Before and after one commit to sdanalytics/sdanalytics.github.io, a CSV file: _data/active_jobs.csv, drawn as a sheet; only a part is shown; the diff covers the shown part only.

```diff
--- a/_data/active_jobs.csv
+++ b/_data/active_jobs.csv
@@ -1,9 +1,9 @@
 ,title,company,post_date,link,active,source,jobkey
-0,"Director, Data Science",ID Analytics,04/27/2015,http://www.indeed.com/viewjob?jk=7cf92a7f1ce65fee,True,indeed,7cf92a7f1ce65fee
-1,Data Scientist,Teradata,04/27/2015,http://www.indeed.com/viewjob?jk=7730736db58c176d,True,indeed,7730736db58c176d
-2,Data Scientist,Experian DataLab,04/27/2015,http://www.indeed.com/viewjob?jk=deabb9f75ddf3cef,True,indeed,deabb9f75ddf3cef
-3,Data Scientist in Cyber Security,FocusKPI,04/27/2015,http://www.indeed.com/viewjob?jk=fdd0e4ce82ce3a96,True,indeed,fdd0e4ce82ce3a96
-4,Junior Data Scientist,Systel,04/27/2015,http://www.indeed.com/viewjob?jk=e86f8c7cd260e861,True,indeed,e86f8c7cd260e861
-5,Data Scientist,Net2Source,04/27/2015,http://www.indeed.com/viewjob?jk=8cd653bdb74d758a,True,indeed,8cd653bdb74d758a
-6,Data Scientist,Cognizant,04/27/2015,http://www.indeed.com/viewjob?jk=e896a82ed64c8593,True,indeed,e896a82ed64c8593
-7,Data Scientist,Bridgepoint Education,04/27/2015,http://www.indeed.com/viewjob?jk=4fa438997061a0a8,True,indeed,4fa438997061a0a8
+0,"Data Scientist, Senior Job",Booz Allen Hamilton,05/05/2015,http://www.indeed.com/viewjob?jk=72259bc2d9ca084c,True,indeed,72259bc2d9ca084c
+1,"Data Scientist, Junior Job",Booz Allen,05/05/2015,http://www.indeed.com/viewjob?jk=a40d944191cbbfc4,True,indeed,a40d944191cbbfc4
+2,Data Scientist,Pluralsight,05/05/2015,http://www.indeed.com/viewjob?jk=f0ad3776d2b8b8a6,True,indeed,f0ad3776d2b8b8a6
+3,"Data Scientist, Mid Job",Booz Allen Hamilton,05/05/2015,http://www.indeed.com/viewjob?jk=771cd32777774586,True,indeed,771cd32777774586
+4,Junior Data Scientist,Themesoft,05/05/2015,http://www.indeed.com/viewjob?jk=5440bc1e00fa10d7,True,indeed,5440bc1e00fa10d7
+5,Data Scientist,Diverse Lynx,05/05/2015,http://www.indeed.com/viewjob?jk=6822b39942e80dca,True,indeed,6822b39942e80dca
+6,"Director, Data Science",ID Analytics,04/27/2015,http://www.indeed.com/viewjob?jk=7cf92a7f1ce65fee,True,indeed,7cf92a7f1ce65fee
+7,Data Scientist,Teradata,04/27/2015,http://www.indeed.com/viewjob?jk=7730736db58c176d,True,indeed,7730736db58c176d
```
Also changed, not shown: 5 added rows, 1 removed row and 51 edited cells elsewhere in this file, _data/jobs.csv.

..............................

* _What to work on_:
Copy every line of the records above that contains "Director".

* _Solution_:
-0,"Director, Data Science",ID Analytics,04/27/2015,http://www.indeed.com/viewjob?jk=7cf92a7f1ce65fee,True,indeed,7cf92a7f1ce65fee
+6,"Director, Data Science",ID Analytics,04/27/2015,http://www.indeed.com/viewjob?jk=7cf92a7f1ce65fee,True,indeed,7cf92a7f1ce65fee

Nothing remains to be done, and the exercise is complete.